◆ **Exercise goal**:
When you reach the line in the data below that contains "document.querySelector(myIdClass).classList.remove(removeClass);", please start repeating lines exactly, and stop after the line that contains "document.getElementById(myId).style.background = color;", repeating nothing else.

[Extracted records]
'''

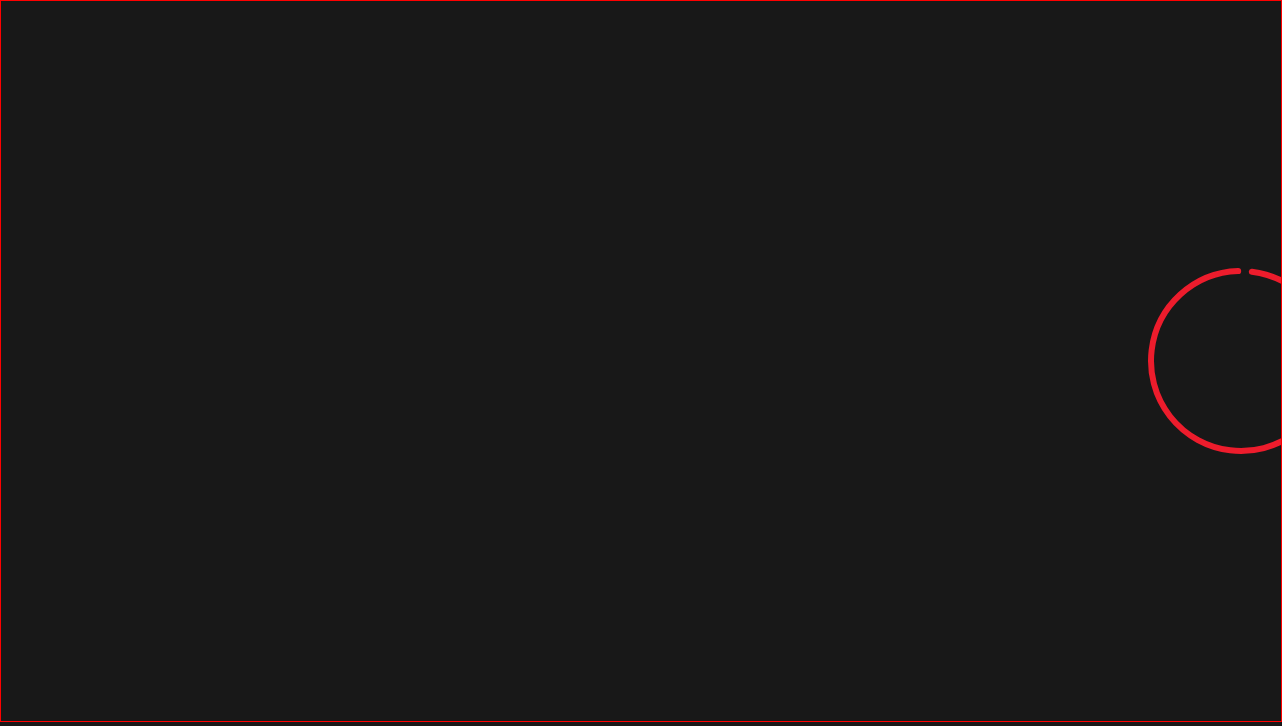
Repository: randy918/chris-canvas-52323
Page: index.html
The author's editor kept a copy of each file at every save. The page is drawn from the files as they stood at one save, then again after the next save.
The browser window is 1280 px wide. The page is 1282 px wide, so the pictures cover 1282 px, including what lies to the right of the window. The pictures show the whole page.
The style sheet was rebuilt from its Sass, Less or Tailwind sources for each picture, by a compiler version that may differ from the author's.

Above is the page before, as saved 2023-05-26 18:16:09.

### index.html
<!DOCTYPE html>
<html lang="en">
	<head>
		<meta charset="UTF-8" />
		<meta http-equiv="X-UA-Compatible" content="IE=edge" />
		<meta
			name="viewport"
			content="width=device-width, initial-scale=1.0"
		/>
		<link
			rel="stylesheet"
			href="css/main.css"
			<script
			src="https://ajax.googleapis.com/ajax/libs/jquery/3.6.3/jquery.min.js"
			defer
		/>

		<title>Canvas Resize</title>
	</head>

	<body>
		<canvas></canvas>

		<script src="js/myfunctions.js"></script>
		<script src="js/canvas.js"></script>
	</body>
</html>

<!-- ca1f26ba6eb2ba4fb641257b39d3bea7 -->

### js/myfunctions.js
//todo   function r(min, max)  Random integers, can be just 'max'
//todo   function getTime()--works! it is 72519.1414 format
//todo   function getCompleteDate()
//todo   function getMinute()
//todo   function getHour()
//todo   function getHour00()
//todo   function get24Hour()
//todo   function get24Hour00()
//todo   function getDay()
//todo   function getDay00()
//todo   function getMonth()
//todo   function getMonth00()
//todo   function getYear()
//todo   function getYear00()
//todo   function t()    eternal timestamp long number
//todo   function placeText(myIdClass, text)   unsure if it works?
//todo   function placeText2(myIdClass, text)   unsure if it works?
//todo   function getText(myIdClass)....brings whole line incl. tags
//todo   function getInnerText(myIdClass)
//todo   function getOuterText(myIdClass)
//todo   function addClass(myIdClass, newClass)
//todo   function removeClass(myIdClass, removeClass)
//todo   function changeBackgroundColor(myIdClass, color)
//todo   function changeTypeColor(myIdClass, color)
//todo   function changeTypeSize(myIdClass, size)
//todo   function addCSSText(myIdClass, text)



function r(min, max) {
  // 2.0, accepts single value for 1-x
  if (max === undefined) {
    max = min;
    min = 1;
  }
  const randomNumber = min - 1 + Math.ceil(Math.random() * (max + 1 - min));
  return randomNumber;
}
// may not be a real function
function getTime() {
  var today = new Date();
  var codeMonth = today.getMonth() + 1;
  var codeDay = today.getDate();
  if (codeDay < 10) {
    codeDay = "0" + codeDay;
  }
  var codeMinute = today.getMinutes();
  var codeHour = today.getHours();
  if (codeMinute < 10) {
    codeMinute = "0" + codeMinute;
  }
  if (codeHour < 10) {
    codeHour = "0" + codeHour;
  }
  var codeYear = today.getFullYear() - 2000;
  var dateTime =
    codeMonth + "" + codeDay + "" + codeYear + "." + codeHour + "" + codeMinute;
  // document.getElementById(`timeStamp`).innerHTML = dateTime;
  t = setTimeout(function () {
    getTime();
  }, 30000);
  return dateTime;
}

function getCompleteDate() {
  const today = new Date();
  return today;
}

function getMinute() {
  const today = new Date();
  const codeMinute = today.getMinutes();
  if (codeMinute < 10) {
    codeMinute = "0" + codeMinute;
  }
  return codeMinute;
}

function getMinute00() {
  const today = new Date();
  let codeMinute = today.getMinutes();
  if (codeMinute < 10) {
    codeMinute = "0" + codeMinute;
  }
  return codeMinute;
}

function getHour() {
  const today = new Date();
  let codeHour = today.getHours();
  if (codeHour > 12) {
    codeHour = codeHour - 12;
  }
  return codeHour;
}

function getAmPm() {
  let amPm = "am";
  const today = new Date();
  let codeHour = today.getHours();
  if (codeHour > 12) {
    amPm = "pm";
  }
  return amPm;
}

function getHour00() {
  const today = new Date();
  const codeHour = today.getHours();
  if (codeHour > 12) {
    codeHour = codeHour - 12;
  }
  if (codeHour < 10) {
    codeHour = "0" + codeHour;
  }
  return codeHour;
}

function get24Hour() {
  const today = new Date();
  const codeHour = today.getHours();
  return codeHour;
}

function get24Hour00() {
  const today = new Date();
  const codeHour = today.getHours();
  if (codeHour < 10) {
    codeHour = "0" + codeHour;
  }
  return codeHour;
}

function getDayVerbal() {
  const today = new Date();
  const codeDay = today.getDay() + 1;
  return theDay[codeDay];
}

function getDay00() {
  const today = new Date();
  const codeDay = today.getDate();
  if (codeDay < 10) {
    codeDay = "0" + codeDay;
  }
  return codeDay;
}

function getDay() {
  const today = new Date();
  const codeDay = today.getDate();
  return codeDay;
}

function getMonthVerbal() {
  const today = new Date();
  const codeMonth = today.getMonth() + 1;
  return theMonth[codeMonth];
}

function getMonth00() {
  const today = new Date();
  const codeMonth = today.getMonth() + 1;
  if (codeMonth < 10) {
    codeMonth = "0" + codeMonth;
  }
  return codeMonth;
}

function getMonth() {
  const today = new Date();
  const codeMonth = today.getMonth() + 1;
  return codeMonth;
}

function getYear00() {
  const today = new Date();
  const codeYear = today.getYear() - 100;
  if (codeYear < 10) {
    codeMYear = "0" + codeYear;
  }
  return codeYear;
}

function getYear() {
  const today = new Date();
  const codeYear = today.getYear() + 1900;
  return codeYear;
}

function t() {
  const now = new Date();
  eventTimestamp = now.getTime();
  // c(eventTimestamp);
  return eventTimestamp;
}
//    !  72419.1659 DOM MANIPULATION
//!
//!  placeText   element name, and text to put there--runs loosely?

function placeText(myIdClass, text) {
  const myElement = document.querySelector(myIdClass);
  myElement.innerText = text;
}
//    the function is longer than the original
// $(myIdClass).text(text)   <---works
function placeText2(myIdClass, text) {
  $(myIdClass).text(text);
}
function getText(myIdClass) {
  return document.querySelector(myIdClass);
}

function getInnerText(myIdClass) {
  return document.querySelector(myIdClass).innerHTML;
}

function getOuterText(myIdClass) {
  return document.querySelector(myIdClass).outerHTML;
}

function addClass(myIdClass, newClass) {
  document.querySelector(myIdClass).classList.add(newClass);
}

function removeClass(myIdClass, removeClass) {
  document.querySelector(myIdClass).classList.remove(removeClass);
}
// not sure what this one is for now
function containsClass(myIdClass, containsClass) {
  document.querySelector(myIdClass).classList.contains(containsClass);
}
// above, can switch and toggle  also  mmtuts YOUTUBE 29-31 USING JAVASCRIPT
function changeBackgroundColor(myId, color) {
  document.getElementById(myId).style.background = color;

  // document.querySelector(myIdClass).style.backgroundColor = color;
}

function changeTypeColor(myIdClass, color) {
  document.querySelector(myIdClass).style.color = color;
}

function changeTypeSize(myIdClass, size) {
  document.querySelector(myIdClass).style.fontSize = size;
}

function addCSSText(myIdClass, text) {
  document.querySelector(myIdClass).style.cssText = text;
}

//!  72519.1714    Common Basic VARIABLE ARRAYS
var theDay = new Array(
  "Zero",
  "Sunday",
  "Monday",
  "Tuesday",
  "Wednesday",
  "Thursday",
  "Friday",
  "Saturday"
);
var theDayMin3 = new Array(
  "Zero",
  "Sun.",
  "Mon.",
  "Tues.",
  "Wed.",
  "Thurs.",
  "Fri.",
  "Sat."
);
var theDayMin2 = new Array("Zero", "S", "M", "Tu", "W", "Th", "F", "S");
var theDayMin1 = new Array("Zero", "S", "M", "T", "W", "T", "F", "S");
var theMonth = new Array(
  "Zero",
  "January",
  "February",
  "March",
  "April",
  "May",
  "June",
  "July",
  "August",
  "September",
  "October",
  "November",
  "December"
);
var theMonthMin = new Array(
  "Zero",
  "Jan.",
  "Feb.",
  "Mar.",
  "Apr.",
  "May",
  "June",
  "July",
  "Aug.",
  "Sept.",
  "Oct.",
  "Nov.",
  "Dec."
);

function showDateTimeFormat() {
  const today = new Date();
  const formattedDate = new Intl.DateTimeFormat("en-US").format(today);
  const consoleFunctioningMessage = `
Console functioning: ${getDayVerbal()}, ${getMonthVerbal()} ${getDay()} at ${getHour()}:${getMinute00()}${getAmPm()}
  `;
  return consoleFunctioningMessage;
}
showDateTimeFormat();

console.log(`%c${showDateTimeFormat()}`, "font-size: 20px; color: gray");

//console.log("%cThis is a default font style", "color: blue; font-size: 20px");

### js/canvas.js
//!  121822.0826        FUNCTIONS

const init = function () {
	main();
};

window.onload = function () {
	init();
};

//!  123122.1839        MAIN================================================

const main = function () {
	//!  10123.1609  variables

	const canvas = document.querySelector("canvas");
	canvas.width = window.innerWidth;
	canvas.height = window.innerHeight;

	let defaultX = canvas.width / 2;
    let defaultY = canvas.height / 2;

    let dx = 2;


	const DEFAULTWIDTH = 200;
	const DEFAULTHEIGHT = 200;
	const DEFAULTSTROKEWIDTH = 6;

	let defaultWidth = DEFAULTWIDTH;
	let defaultHeight = DEFAULTHEIGHT;
	let defaultStrokeWidth = DEFAULTSTROKEWIDTH;

	const c = canvas.getContext("2d");

	//!  10123.1609 functions

	//!  10123.1609 LIBRARY

	const c_Animate = function () {
        requestAnimationFrame(c_Animate);
        c.clearRect(0, 0, innerWidth, innerHeight);

        c_Circle(defaultX, defaultY, 90);
        defaultX +=dx;


	};

	const c_Circle = function (
		defaultX,
		defaultY,
		size,
		defaultHeight
	) {
		c.beginPath();
		c.arc(defaultX, defaultY, size, -1.45, 1.49 * Math.PI);
		c.stroke();
	};

	const c_Fill = function (color, size) {
		c.fillStyle = color;
	};

	const c_Square = function (defaultX, defaultY, size) {
		c.beginPath();
		c.fillRect(
			defaultX - size / 2,
			defaultY - size / 2,
			size,
			size
		);
		c.stroke();
	};

	const c_Stroke = function (color, size) {
		c.strokeStyle = color;
		c.lineWidth = defaultStrokeWidth;
        c.lineCap = "round";

	};

	//!  10123.161 0  main body=========================================

	//line
	c_Stroke("#ed1c2c");
	c_Circle(defaultX, defaultY, 90);
	c_Fill("#05b500");
	c_Square(defaultX, defaultY, 90);
	c_Animate();
};

//!  123122.1839  END

### css/main.scss
$colors: (
    bg: rgba(55, 66, 76, 1),
    theGreen: rgba(0, 173, 43, 1),
    theRed: rgba(194, 47, 51, 1),
    theOrange: rgba(255, 103, 0, 1),
    theRodeoPink: #f1a1a4,
    theRodeoBlue: #7f86b0,
    theYellow: rgb(221, 172, 94),
    theGray: rgb(78, 92, 107),
    theBackground: rgba(241, 227, 214, 1),
    theDarkGray: rgba(43, 50, 56, 1),
    theBrown: rgba(101, 42, 36, 1),
    bitByBitRed: rgba(240, 44, 80, 1),
    bitByBitBlue: rgba(0, 79, 136, 1),
    bitByBitBlonde: rgba(241, 227, 214, 1),
    bbb2-TranquilSea: rgba(188, 199, 203, 1),
    bbb2-RedMyMind: rgba(143, 57, 56, 1),
    bbb2-SnowyPine: rgba(226, 223, 216, 1),
    bbb2-Basswood: rgba(188, 166, 142, 1),
    bbb2-CompassBlue: rgba(51, 66, 87, 1),
    f1: rgba(237, 28, 44, 1),
    f2: rgba(240, 87, 35, 1),
    f3: rgba(242, 203, 21, 1),
    f4: rgba(5, 181, 0, 1),
    f5: rgba(0, 29, 150, 1),
    f6: rgba(50, 50, 50, 1),
    f7: rgba(36, 36, 36, 1),
    f8: rgba(24, 24, 24, 1),
);

@function getColor($color-name) {
    @return map-get($colors, $color-name);
}

* {
    box-sizing: border-box;
    border: none;
}

body {
    color: getColor(bbb2-TranquilSea);
    background: getColor(f8);
    margin: 0;
}

h1 {
}

#inputValue {
    width: 40vw;
    font-size: 2vw;
    outline: none;
}

#search {
    color: beige;
    background-color: getColor(theDarkGray);
    outline: none;
    font-size: 2vw;
}

canvas {
    border: 1px solid red;
}

After the next save:
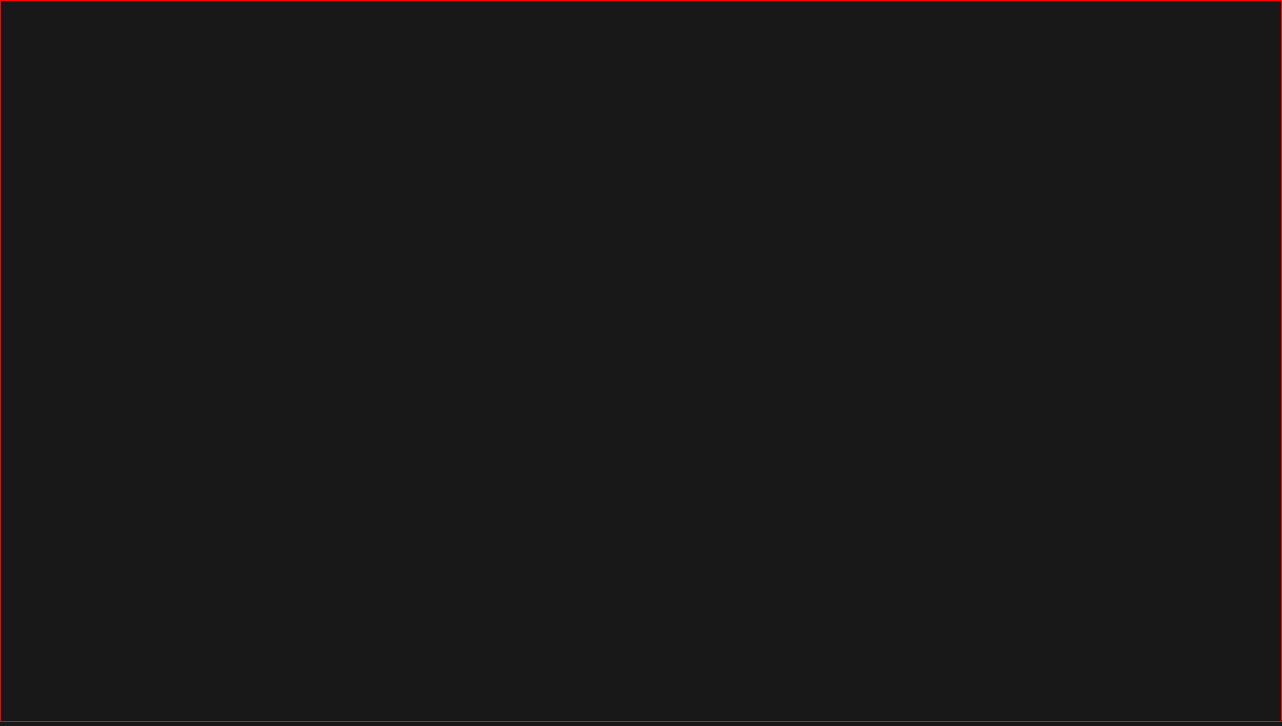
Saved 9 s later.
--- a/js/canvas.js
+++ b/js/canvas.js
@@ -20,7 +20,7 @@ const main = function () {
 	let defaultX = canvas.width / 2;
     let defaultY = canvas.height / 2;
 
-    let dx = 2;
+    let dx = 3;
 
 
 	const DEFAULTWIDTH = 200;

'''

◆ **Solution for this task**:
  document.querySelector(myIdClass).classList.remove(removeClass);
}
// not sure what this one is for now
function containsClass(myIdClass, containsClass) {
  document.querySelector(myIdClass).classList.contains(containsClass);
}
// above, can switch and toggle  also  mmtuts YOUTUBE 29-31 USING JAVASCRIPT
function changeBackgroundColor(myId, color) {
  document.getElementById(myId).style.background = color;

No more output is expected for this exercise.